Exercise brief => Determine the number of lines in the listing that contain "berücksichtigt". Write only that number.

──────── Data

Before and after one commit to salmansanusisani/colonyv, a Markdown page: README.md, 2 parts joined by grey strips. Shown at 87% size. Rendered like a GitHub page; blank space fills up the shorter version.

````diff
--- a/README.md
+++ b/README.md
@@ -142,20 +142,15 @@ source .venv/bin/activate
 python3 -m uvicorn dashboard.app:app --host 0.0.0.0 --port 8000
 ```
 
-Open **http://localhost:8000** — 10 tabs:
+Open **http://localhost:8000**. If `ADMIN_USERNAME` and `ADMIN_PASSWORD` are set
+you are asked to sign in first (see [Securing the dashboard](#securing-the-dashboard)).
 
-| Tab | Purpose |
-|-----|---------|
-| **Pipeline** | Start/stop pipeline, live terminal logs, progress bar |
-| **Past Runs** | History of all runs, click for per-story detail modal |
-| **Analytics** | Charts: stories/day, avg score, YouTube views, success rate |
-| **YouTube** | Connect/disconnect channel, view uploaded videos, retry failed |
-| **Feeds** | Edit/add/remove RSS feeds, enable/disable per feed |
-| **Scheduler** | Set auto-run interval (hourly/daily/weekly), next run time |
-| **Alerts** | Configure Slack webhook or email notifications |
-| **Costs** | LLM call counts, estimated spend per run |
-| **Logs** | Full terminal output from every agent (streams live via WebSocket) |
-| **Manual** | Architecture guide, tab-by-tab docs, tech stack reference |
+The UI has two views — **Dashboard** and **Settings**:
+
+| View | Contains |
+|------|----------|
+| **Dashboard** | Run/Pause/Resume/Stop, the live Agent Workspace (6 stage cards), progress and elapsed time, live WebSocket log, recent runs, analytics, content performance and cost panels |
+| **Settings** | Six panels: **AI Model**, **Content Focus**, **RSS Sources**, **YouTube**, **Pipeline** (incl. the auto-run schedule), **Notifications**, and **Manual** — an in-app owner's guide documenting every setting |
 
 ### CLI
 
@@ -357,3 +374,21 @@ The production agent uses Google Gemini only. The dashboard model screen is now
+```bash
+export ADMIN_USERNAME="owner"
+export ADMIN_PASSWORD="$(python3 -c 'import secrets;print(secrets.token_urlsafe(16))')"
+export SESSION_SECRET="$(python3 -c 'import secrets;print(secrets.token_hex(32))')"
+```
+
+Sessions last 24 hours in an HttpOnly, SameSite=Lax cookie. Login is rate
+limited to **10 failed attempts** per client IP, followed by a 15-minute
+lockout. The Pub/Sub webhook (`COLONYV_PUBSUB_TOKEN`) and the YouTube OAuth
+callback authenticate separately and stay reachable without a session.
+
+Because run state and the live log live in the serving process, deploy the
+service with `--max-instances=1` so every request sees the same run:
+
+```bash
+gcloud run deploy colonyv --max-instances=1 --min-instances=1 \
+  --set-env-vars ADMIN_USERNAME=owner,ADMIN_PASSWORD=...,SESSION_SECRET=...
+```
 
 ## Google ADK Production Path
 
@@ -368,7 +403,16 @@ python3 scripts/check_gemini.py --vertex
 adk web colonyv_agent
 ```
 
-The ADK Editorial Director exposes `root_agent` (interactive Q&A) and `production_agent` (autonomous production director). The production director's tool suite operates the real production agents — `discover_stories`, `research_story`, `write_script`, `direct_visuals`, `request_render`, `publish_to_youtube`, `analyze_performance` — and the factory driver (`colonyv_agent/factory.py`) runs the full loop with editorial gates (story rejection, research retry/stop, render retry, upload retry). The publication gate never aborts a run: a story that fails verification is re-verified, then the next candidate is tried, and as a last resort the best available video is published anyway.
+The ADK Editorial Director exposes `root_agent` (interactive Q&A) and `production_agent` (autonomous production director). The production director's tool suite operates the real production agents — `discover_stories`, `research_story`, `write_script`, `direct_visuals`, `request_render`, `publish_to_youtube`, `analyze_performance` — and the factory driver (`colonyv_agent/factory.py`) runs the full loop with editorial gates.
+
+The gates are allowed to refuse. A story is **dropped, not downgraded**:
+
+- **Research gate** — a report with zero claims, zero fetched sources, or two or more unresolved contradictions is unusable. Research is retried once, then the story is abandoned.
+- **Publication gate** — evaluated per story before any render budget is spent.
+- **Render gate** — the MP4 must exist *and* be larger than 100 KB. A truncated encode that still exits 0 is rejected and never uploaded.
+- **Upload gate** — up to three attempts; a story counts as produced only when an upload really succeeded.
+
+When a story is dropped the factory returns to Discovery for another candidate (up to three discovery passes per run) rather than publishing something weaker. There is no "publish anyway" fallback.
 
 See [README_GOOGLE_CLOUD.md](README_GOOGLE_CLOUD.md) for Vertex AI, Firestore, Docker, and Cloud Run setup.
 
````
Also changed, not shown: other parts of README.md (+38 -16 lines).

────────────────
──────── Data

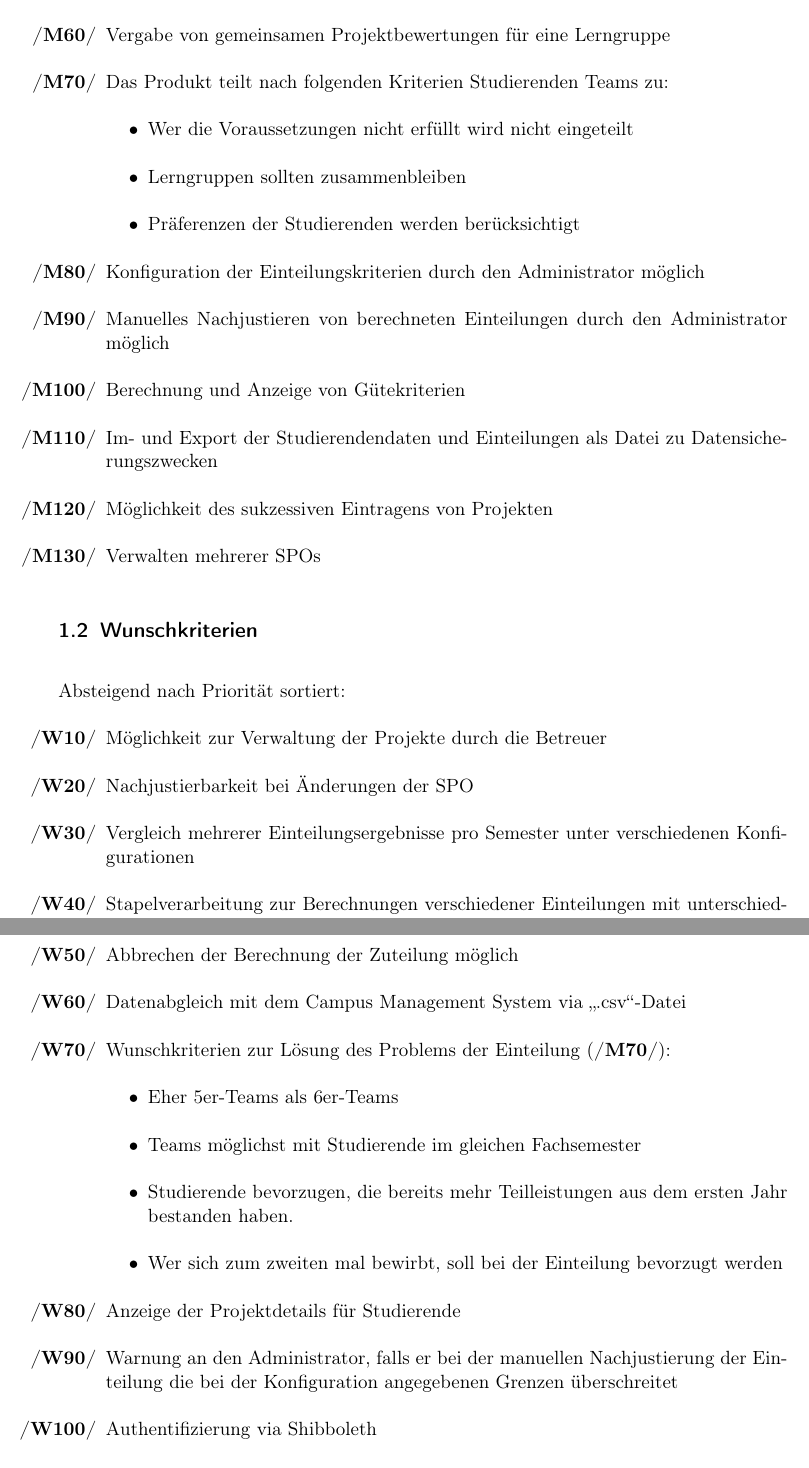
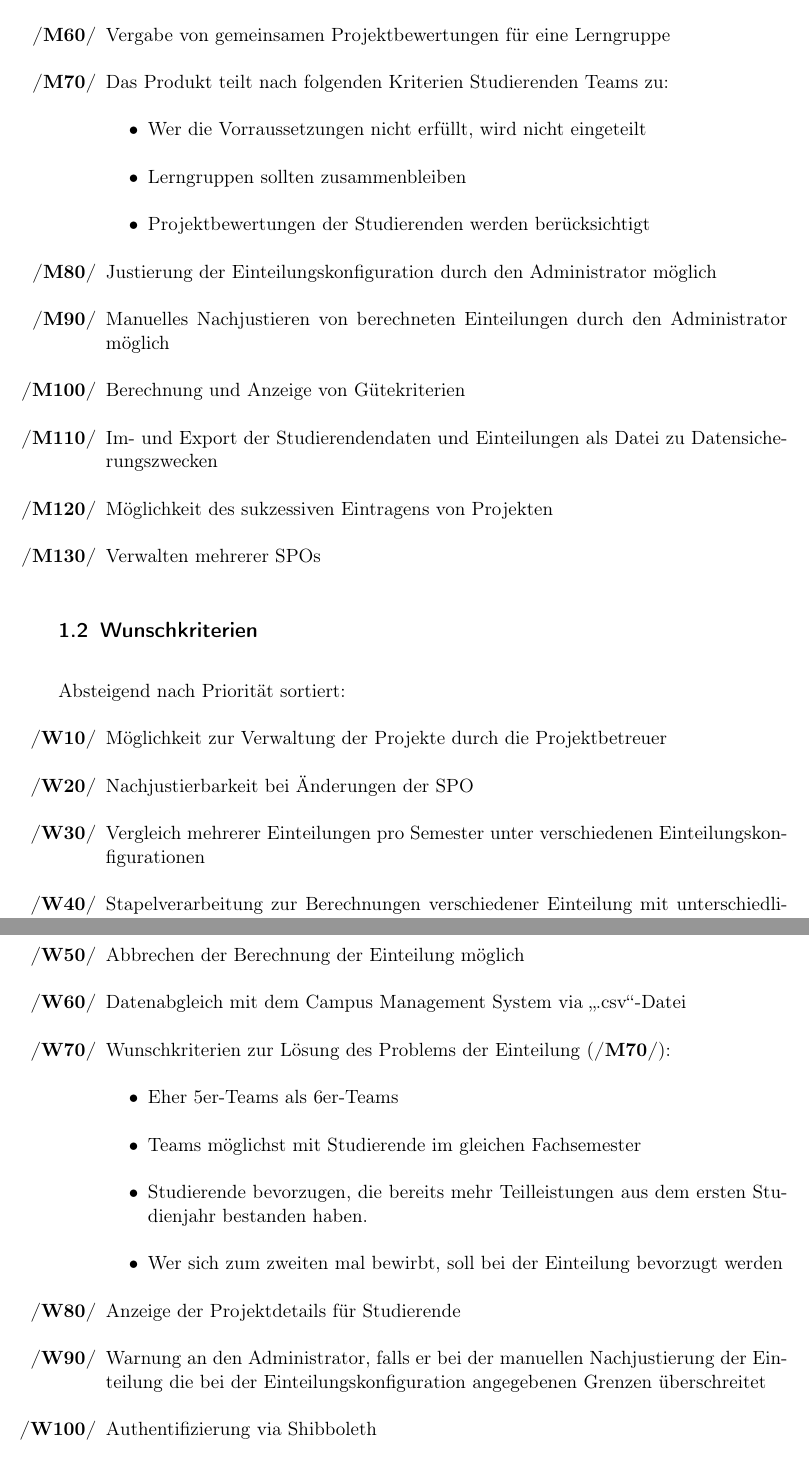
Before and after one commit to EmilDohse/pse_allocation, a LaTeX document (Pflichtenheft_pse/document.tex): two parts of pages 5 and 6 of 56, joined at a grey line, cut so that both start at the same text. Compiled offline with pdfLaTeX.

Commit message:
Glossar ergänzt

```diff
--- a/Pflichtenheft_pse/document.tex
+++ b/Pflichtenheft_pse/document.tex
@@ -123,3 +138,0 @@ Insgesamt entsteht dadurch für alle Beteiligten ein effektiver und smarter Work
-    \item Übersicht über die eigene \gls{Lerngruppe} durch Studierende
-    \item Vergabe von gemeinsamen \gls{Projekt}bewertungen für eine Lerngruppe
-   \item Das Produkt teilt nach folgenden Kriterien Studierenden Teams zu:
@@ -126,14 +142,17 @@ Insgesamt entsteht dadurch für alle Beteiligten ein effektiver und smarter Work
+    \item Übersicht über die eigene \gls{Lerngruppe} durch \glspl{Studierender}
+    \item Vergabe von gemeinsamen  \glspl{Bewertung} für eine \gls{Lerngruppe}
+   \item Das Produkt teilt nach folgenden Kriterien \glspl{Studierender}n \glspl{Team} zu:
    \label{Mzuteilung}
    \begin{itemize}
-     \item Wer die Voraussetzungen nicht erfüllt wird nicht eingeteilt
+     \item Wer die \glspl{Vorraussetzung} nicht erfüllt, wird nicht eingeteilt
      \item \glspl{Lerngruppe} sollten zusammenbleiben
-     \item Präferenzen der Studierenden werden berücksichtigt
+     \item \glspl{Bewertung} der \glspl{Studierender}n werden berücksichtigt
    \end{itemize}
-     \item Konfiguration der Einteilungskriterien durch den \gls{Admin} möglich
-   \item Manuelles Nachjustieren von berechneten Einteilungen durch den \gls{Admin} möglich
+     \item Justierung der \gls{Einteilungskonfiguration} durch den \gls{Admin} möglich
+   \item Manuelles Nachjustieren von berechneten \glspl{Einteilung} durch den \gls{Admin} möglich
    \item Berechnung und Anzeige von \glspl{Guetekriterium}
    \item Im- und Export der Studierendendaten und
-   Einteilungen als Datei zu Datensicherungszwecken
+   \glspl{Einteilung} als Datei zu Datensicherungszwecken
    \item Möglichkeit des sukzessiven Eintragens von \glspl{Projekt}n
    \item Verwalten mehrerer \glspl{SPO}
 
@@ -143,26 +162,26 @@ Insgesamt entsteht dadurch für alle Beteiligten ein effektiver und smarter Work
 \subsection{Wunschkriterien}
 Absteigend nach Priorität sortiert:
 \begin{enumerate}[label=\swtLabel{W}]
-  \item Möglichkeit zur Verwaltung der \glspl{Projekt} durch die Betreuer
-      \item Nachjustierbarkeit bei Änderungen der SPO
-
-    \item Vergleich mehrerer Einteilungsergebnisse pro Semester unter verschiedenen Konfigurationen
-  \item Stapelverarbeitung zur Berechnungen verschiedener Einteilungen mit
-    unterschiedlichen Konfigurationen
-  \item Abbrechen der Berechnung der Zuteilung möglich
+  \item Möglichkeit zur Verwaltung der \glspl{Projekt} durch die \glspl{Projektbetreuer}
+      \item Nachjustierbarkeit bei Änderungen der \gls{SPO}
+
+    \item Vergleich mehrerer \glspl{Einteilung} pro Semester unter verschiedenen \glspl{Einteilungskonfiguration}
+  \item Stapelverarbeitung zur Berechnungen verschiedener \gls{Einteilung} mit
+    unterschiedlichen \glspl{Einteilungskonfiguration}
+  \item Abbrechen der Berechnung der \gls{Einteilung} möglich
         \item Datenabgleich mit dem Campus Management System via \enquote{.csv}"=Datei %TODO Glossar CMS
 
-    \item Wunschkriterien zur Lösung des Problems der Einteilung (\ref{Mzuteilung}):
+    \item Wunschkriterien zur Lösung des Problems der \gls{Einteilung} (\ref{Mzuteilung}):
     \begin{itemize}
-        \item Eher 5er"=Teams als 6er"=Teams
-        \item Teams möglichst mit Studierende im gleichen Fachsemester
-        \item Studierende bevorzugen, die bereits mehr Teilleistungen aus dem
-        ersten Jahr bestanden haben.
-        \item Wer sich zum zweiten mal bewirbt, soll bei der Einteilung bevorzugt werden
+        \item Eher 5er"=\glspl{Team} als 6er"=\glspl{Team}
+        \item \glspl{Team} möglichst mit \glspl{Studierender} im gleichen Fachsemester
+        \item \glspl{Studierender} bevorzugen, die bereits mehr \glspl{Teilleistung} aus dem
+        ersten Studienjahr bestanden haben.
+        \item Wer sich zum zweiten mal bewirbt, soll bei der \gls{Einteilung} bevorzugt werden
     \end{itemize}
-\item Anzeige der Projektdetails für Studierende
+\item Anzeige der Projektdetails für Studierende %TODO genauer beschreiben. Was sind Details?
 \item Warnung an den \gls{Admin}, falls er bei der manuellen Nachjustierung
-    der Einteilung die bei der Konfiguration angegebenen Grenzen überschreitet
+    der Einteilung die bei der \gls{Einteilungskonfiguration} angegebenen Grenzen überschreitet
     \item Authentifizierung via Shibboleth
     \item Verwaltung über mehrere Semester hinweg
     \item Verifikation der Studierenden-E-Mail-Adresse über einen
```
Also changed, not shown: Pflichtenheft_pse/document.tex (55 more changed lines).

────────────────

Output below => 2